### TASK TO COMPLETE
Search the records below for "style" and copy every line it turns up in.

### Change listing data
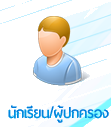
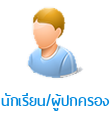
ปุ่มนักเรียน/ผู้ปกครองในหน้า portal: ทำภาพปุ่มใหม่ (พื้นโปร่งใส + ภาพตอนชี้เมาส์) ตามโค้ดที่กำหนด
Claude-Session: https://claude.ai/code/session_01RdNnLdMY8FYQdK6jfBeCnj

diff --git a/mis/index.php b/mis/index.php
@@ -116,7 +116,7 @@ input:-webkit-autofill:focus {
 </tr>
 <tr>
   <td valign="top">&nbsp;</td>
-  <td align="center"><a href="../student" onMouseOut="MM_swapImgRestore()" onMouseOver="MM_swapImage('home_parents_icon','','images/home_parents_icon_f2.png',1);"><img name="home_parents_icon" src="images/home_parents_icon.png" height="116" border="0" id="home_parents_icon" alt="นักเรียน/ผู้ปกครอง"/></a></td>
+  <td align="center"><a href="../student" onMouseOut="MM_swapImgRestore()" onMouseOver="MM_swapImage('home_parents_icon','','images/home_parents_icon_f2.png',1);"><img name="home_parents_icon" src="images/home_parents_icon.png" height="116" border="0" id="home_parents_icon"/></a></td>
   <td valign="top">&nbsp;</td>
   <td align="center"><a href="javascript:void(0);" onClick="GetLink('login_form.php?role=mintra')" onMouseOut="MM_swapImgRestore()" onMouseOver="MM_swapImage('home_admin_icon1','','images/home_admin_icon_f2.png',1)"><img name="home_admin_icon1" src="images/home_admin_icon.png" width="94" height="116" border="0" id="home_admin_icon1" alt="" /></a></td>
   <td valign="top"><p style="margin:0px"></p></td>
* * *
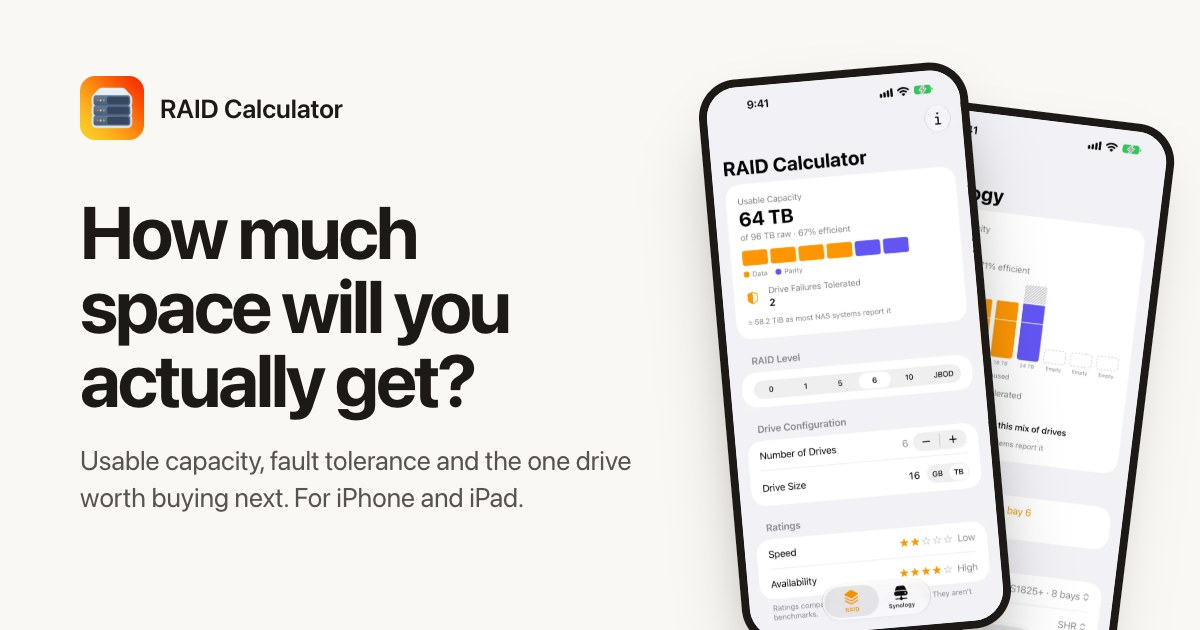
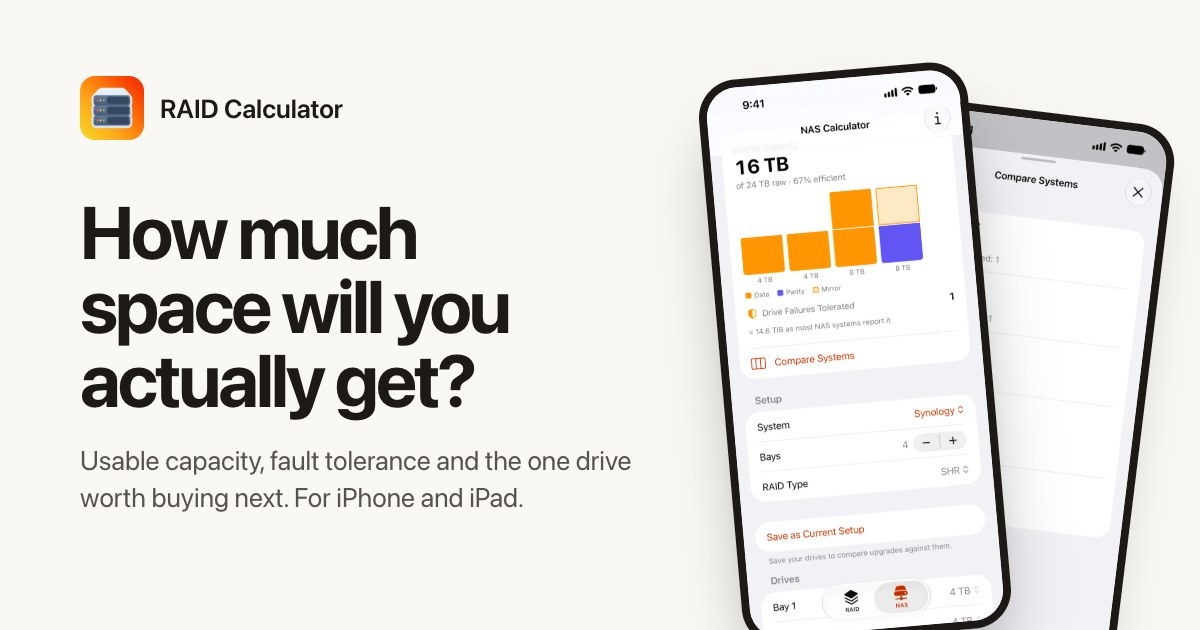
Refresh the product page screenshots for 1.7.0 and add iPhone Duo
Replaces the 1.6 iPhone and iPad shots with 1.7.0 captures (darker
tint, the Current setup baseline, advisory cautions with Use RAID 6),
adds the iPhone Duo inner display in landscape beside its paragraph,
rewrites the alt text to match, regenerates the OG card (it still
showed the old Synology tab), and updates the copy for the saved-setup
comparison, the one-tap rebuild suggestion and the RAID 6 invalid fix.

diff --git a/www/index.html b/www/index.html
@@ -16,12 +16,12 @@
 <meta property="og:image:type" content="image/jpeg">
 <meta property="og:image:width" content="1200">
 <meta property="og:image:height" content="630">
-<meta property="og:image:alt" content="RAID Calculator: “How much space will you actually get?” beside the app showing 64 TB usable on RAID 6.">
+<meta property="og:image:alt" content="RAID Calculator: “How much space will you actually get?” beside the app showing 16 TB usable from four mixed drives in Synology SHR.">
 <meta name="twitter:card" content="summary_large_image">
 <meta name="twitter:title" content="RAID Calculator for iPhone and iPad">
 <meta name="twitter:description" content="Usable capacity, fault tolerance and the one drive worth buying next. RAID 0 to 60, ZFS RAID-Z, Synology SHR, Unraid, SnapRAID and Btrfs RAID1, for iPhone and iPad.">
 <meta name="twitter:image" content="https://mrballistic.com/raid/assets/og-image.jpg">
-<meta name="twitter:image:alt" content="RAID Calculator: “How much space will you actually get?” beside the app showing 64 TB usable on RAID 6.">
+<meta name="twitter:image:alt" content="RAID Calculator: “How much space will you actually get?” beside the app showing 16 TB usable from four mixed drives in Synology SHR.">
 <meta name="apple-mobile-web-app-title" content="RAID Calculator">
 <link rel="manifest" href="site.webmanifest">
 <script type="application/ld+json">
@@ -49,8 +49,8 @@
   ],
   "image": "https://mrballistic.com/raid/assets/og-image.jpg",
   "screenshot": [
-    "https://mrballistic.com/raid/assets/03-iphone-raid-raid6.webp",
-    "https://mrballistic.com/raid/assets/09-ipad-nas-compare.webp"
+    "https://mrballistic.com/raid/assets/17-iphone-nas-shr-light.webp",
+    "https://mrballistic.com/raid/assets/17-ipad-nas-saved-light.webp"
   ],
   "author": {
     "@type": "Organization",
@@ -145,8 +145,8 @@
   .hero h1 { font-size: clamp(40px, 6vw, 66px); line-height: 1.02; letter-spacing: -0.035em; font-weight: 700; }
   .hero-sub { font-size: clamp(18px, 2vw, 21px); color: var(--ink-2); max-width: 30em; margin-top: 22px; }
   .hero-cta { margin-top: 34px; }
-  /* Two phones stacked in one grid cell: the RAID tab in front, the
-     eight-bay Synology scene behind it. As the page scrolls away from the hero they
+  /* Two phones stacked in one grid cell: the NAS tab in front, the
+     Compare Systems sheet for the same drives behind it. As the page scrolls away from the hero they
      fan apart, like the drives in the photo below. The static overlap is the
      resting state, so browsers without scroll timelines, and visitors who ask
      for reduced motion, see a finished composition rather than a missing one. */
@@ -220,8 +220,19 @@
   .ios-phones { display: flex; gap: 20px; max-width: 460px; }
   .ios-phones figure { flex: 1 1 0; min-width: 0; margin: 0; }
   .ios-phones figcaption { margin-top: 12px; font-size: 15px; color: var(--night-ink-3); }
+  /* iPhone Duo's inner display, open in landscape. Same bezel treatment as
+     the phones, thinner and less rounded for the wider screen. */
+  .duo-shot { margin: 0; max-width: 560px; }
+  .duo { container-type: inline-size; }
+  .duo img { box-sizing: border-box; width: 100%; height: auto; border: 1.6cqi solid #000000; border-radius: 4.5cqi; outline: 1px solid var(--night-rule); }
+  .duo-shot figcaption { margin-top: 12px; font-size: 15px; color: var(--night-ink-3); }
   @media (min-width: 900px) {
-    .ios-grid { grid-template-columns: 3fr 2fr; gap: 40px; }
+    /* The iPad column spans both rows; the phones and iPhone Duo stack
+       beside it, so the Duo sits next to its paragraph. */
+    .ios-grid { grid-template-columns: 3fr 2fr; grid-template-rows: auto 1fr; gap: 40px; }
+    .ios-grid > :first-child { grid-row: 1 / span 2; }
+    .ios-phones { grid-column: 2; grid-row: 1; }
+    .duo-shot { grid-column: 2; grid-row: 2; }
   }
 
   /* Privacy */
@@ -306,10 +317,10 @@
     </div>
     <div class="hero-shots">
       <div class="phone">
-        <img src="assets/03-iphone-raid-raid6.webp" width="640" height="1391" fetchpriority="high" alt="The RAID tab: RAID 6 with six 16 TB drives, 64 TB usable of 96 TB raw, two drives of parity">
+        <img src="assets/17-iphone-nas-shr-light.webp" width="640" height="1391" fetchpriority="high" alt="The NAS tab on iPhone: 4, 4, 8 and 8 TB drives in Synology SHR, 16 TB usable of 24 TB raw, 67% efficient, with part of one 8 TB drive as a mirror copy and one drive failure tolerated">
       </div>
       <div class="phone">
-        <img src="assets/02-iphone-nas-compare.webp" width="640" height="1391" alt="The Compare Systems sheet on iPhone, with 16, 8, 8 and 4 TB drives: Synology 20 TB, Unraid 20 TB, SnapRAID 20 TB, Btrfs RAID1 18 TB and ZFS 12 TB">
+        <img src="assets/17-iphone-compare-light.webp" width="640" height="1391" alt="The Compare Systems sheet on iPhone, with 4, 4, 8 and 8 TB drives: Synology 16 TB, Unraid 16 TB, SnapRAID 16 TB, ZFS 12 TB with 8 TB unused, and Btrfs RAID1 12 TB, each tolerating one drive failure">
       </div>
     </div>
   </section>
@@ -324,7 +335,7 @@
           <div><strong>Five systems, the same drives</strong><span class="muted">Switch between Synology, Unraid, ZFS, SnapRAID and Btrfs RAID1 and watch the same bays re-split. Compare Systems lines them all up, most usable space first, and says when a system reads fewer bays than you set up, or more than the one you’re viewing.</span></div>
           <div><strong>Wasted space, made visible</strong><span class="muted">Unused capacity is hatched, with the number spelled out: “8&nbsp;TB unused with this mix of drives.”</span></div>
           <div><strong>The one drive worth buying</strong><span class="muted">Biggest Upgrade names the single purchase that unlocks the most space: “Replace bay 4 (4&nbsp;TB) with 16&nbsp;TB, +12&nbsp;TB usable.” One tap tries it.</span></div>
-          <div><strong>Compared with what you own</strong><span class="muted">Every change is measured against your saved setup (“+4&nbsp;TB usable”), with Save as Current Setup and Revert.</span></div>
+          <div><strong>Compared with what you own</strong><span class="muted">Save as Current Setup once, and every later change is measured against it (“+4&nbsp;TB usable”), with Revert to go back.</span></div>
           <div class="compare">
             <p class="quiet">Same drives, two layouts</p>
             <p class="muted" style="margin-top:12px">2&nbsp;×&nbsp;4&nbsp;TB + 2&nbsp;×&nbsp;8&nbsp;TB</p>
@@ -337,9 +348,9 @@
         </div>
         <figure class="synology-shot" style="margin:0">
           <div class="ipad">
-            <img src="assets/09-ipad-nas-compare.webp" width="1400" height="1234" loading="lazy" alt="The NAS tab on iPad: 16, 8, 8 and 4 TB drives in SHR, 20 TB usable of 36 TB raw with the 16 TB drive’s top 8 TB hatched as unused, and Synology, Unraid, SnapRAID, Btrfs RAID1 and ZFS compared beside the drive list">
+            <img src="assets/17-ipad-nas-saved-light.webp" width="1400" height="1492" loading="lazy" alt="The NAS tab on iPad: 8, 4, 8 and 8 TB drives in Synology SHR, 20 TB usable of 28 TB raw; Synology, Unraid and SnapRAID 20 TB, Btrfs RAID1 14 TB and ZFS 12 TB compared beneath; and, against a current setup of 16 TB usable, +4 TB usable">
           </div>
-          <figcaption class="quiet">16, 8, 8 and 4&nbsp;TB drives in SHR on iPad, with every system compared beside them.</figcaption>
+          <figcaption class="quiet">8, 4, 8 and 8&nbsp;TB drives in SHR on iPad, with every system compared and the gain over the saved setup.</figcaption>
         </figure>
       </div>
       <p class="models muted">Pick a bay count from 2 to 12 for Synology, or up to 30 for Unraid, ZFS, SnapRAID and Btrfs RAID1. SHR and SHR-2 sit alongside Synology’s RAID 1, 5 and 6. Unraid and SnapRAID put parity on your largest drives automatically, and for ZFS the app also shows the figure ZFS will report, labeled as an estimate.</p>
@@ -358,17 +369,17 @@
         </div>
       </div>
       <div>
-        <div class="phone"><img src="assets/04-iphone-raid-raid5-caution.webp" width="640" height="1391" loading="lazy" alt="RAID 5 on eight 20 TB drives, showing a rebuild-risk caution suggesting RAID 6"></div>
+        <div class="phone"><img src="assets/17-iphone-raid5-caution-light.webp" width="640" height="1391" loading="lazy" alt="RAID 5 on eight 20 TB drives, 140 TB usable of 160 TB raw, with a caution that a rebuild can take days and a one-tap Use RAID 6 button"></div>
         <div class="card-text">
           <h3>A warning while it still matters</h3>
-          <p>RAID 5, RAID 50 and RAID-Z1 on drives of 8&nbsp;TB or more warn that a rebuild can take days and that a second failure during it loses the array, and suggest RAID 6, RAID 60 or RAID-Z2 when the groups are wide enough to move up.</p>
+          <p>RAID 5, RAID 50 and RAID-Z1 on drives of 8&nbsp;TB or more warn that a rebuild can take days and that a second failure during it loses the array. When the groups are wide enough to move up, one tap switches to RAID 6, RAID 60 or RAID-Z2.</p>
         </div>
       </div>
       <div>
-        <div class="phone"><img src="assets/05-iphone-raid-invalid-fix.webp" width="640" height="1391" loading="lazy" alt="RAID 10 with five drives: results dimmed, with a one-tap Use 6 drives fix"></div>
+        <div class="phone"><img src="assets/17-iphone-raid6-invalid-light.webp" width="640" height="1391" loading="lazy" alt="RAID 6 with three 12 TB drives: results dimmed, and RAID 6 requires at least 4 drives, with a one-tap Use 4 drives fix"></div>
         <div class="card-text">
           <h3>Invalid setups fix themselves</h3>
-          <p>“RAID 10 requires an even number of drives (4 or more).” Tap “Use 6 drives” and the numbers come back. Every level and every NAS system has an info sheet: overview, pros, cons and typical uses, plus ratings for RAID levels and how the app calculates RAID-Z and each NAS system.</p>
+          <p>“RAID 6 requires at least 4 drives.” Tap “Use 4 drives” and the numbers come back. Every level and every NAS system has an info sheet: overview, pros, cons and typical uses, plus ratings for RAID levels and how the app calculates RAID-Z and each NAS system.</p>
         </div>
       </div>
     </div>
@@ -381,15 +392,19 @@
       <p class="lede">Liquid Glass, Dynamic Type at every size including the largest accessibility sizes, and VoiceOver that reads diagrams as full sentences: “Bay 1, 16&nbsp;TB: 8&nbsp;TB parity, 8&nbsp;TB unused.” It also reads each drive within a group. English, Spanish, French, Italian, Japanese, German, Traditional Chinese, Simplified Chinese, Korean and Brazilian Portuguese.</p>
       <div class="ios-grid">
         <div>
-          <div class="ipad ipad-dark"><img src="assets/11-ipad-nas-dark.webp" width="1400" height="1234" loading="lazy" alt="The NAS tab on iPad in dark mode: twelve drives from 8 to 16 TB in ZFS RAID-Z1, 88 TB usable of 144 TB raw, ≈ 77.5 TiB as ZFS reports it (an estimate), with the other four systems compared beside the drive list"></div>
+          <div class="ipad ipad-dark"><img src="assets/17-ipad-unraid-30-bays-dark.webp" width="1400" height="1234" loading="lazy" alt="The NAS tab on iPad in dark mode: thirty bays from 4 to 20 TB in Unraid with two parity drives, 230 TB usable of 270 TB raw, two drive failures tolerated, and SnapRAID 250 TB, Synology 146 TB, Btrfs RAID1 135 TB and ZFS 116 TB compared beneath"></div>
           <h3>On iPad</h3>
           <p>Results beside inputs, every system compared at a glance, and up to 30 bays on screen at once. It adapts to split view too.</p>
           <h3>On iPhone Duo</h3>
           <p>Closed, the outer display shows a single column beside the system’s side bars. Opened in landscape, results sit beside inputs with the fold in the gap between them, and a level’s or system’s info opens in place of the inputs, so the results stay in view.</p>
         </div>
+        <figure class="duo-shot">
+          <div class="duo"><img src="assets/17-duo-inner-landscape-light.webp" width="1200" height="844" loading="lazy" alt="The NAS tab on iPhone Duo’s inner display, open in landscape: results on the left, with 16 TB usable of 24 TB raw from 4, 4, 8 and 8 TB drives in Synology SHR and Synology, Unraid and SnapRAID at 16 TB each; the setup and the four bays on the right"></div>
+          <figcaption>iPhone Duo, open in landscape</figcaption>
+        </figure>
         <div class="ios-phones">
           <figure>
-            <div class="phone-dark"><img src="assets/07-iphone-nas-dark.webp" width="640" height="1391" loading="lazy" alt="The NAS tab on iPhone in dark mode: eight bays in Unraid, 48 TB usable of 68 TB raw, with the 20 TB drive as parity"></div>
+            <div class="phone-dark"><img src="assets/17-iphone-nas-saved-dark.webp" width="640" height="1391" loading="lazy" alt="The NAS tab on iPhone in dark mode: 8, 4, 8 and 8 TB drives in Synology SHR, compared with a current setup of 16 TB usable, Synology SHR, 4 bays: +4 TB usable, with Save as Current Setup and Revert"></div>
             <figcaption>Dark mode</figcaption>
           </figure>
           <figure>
---
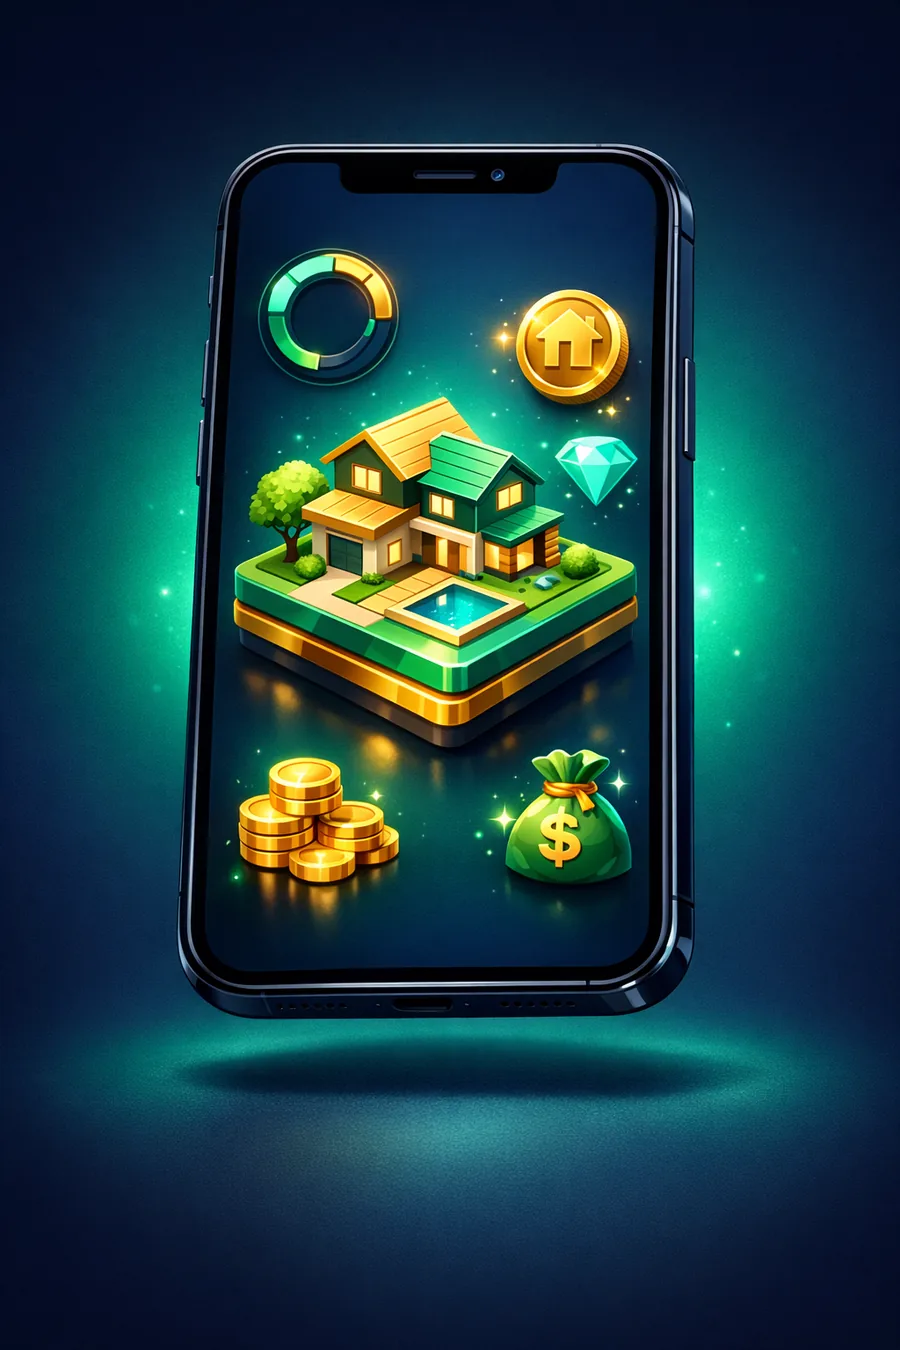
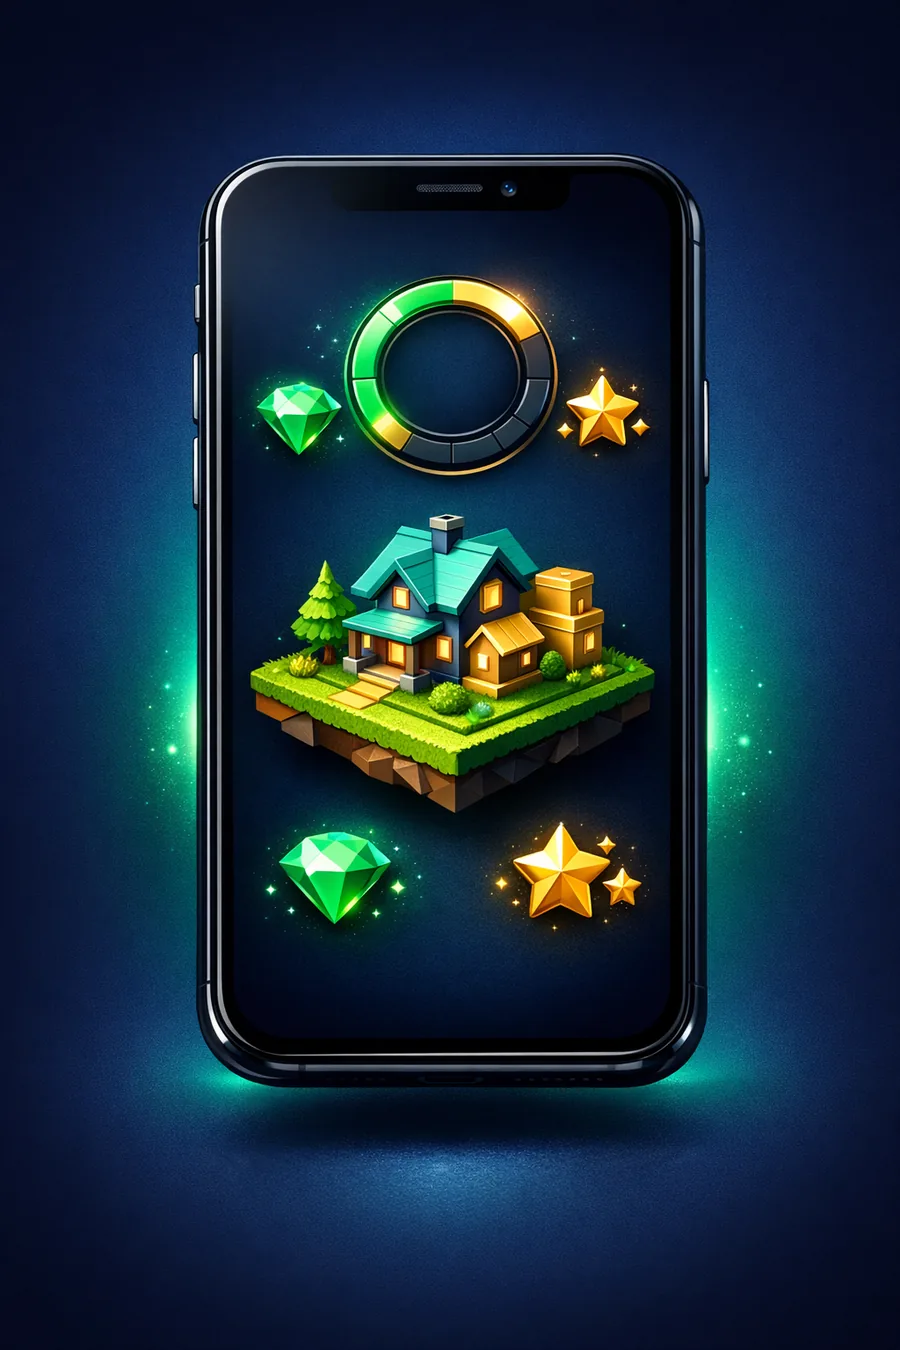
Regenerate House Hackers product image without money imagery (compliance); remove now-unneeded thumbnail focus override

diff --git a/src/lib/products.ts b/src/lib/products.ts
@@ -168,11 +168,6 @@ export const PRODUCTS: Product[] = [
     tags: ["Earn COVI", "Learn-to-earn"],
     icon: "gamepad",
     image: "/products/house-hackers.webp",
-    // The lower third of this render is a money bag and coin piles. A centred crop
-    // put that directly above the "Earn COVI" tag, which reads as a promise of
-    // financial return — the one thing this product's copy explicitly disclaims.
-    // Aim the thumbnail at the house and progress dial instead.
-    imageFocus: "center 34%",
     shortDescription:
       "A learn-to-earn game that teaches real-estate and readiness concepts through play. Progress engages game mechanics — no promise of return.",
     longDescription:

### REPLY
   <td valign="top"><p style="margin:0px"></p></td>
             <p class="muted" style="margin-top:12px">2&nbsp;×&nbsp;4&nbsp;TB + 2&nbsp;×&nbsp;8&nbsp;TB</p>
         <figure class="synology-shot" style="margin:0">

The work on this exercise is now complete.